As a piece of technology, I don’t have an opinion about the iPad. It lies outside my interests, and there’s no scenario in which I see myself needing one or buying one.
What’s most interesting to me about the iPad is how the book business has both embraced and distanced itself from the device, as if it’s critical to publishing’s aims. To the extent that the iPad creates pretty portable pictures, I can see how that might serve the aims of an art book, but when it comes to text I see no inherent advantage in the iPad over any other e-reading device.
More to the point, as a content creator, I see the iPad as essentially meaningless. The works I create are almost completely described by text (no images, little formatting), and my goal for that content is to make it device independent. Because the ePub and PDF file formats already allow me to do that, the existence or non-existence of the iPad (and any other similar device) is a non-issue for me.
I’m not waiting for the iPad to make my work viable, portable, deliverable or readable. If it sells like hotcakes, great. If it doesn’t, great. Apple’s market share is nothing I care about, and the same goes for Amazon, Sony, and anybody else who intends to enter the e-reader marketplace. I’m taking my content directly to readers one way or the other, and nobody’s going to get in the way of that. Anyone who tries to do so by controlling the technology will be undermined by the competition.
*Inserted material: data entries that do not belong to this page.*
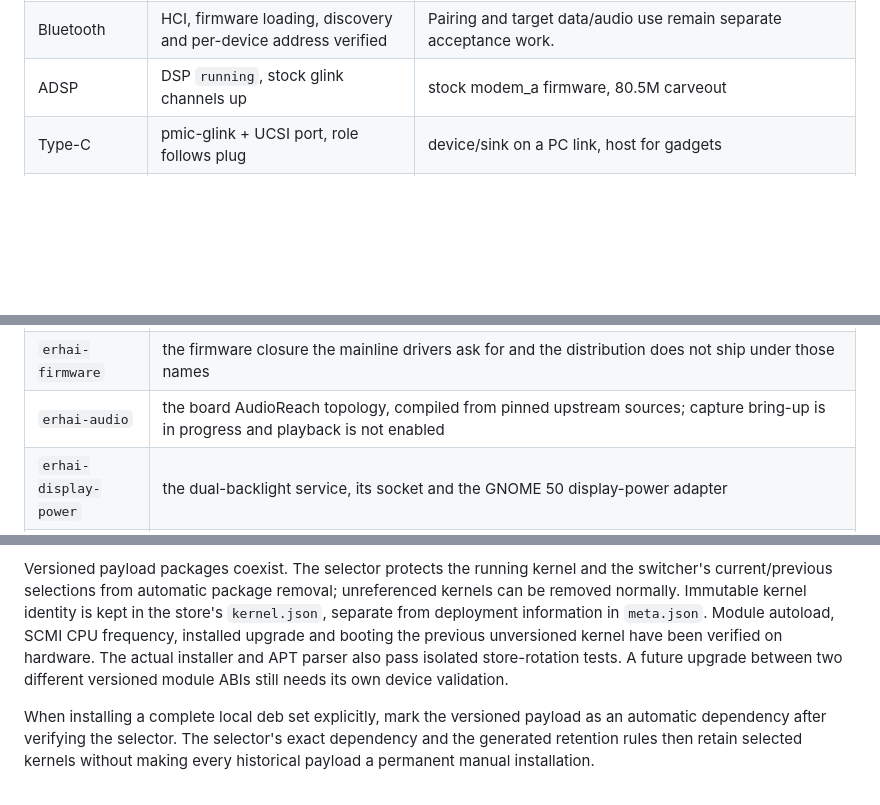
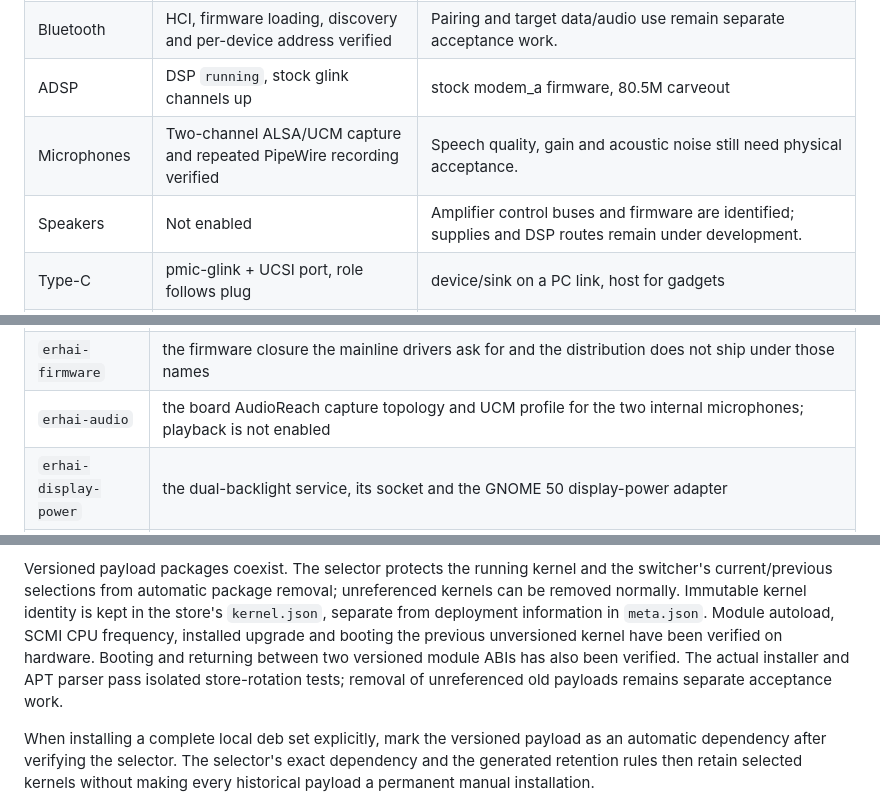
Before and after one commit to HOSHINO61/onepluspad-2pro-mainline, a Markdown page: README.md, 3 parts joined by grey strips. GitHub-like rendering; blank space fills up the shorter version.

Commit message:
docs: record verified microphone capture and remaining audio limits
Assisted-by: LLM

Co-Authored-By: Claude Fable 5.1 <noreply@anthropic.com>

```diff
--- a/README.md
+++ b/README.md
@@ -25,6 +25,8 @@ for the exact baseline, branch and commit.
 | Board temperature | Two PMIC die and three thermistor channels verified through native IIO reads | Uses the upstream ADC5 Gen3 driver. These measurements do not reproduce the OEM's estimated enclosure temperatures or establish a complete thermal policy. |
 | Bluetooth | HCI, firmware loading, discovery and per-device address verified | Pairing and target data/audio use remain separate acceptance work. |
 | ADSP | DSP `running`, stock glink channels up | stock modem_a firmware, 80.5M carveout |
+| Microphones | Two-channel ALSA/UCM capture and repeated PipeWire recording verified | Speech quality, gain and acoustic noise still need physical acceptance. |
+| Speakers | Not enabled | Amplifier control buses and firmware are identified; supplies and DSP routes remain under development. |
 | Type-C | pmic-glink + UCSI port, role follows plug | device/sink on a PC link, host for gadgets |
 | GPU (A830) | Private Mesa 26.2.3 device package: GLES pixel tests and physical GDM hardware renderer verified | Includes the upstream A830v1 entry missing from Ubuntu Mesa 26.0.3. Vulkan, sustained load and lifecycle validation remain incomplete; the kernel still bypasses rejected zap loading. |
 | Wi-Fi (WCN7860) | Association, reconnect and per-device MAC verified | Throughput, roaming and power behavior need further validation. |
@@ -192,7 +194,7 @@ tools/build-debs.py --avb-key <key>.pem --avbtool <aosp avbtool.py>
 | `erhai-kernel` | selects a versioned kernel payload; configuration activates its triplet through the switcher without rebooting |
 | `erhai-kernel-image-<release>` | matching signed boot images and configured modules; installation only populates files and runs `depmod`, allowing RAM validation before selection |
 | `erhai-firmware` | the firmware closure the mainline drivers ask for and the distribution does not ship under those names |
-| `erhai-audio` | the board AudioReach topology, compiled from pinned upstream sources; capture bring-up is in progress and playback is not enabled |
+| `erhai-audio` | the board AudioReach capture topology and UCM profile for the two internal microphones; playback is not enabled |
 | `erhai-display-power` | the dual-backlight service, its socket and the GNOME 50 display-power adapter |
 | `erhai-debug` (optional) | USB diagnostic DHCP, HTTP and root-shell units, using Ubuntu's `busybox-static`; all units require `erhai.debug=1` |
 | `erhai-device` | a metapackage depending on the required device packages |
@@ -208,9 +210,10 @@ and the switcher's current/previous selections from automatic package removal;
 unreferenced kernels can be removed normally. Immutable kernel identity is kept
 in the store's `kernel.json`, separate from deployment information in `meta.json`.
 Module autoload, SCMI CPU frequency, installed upgrade and booting the previous
-unversioned kernel have been verified on hardware. The actual installer and APT
-parser also pass isolated store-rotation tests. A future upgrade between two
-different versioned module ABIs still needs its own device validation.
+unversioned kernel have been verified on hardware. Booting and returning between
+two versioned module ABIs has also been verified. The actual installer and APT
+parser pass isolated store-rotation tests; removal of unreferenced old payloads
+remains separate acceptance work.
 
 When installing a complete local deb set explicitly, mark the versioned payload
 as an automatic dependency after verifying the selector. The selector's exact
```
Anyone who tries to do so by controlling the market will be side-stepped and cut down by the internet.
— Mark Barrett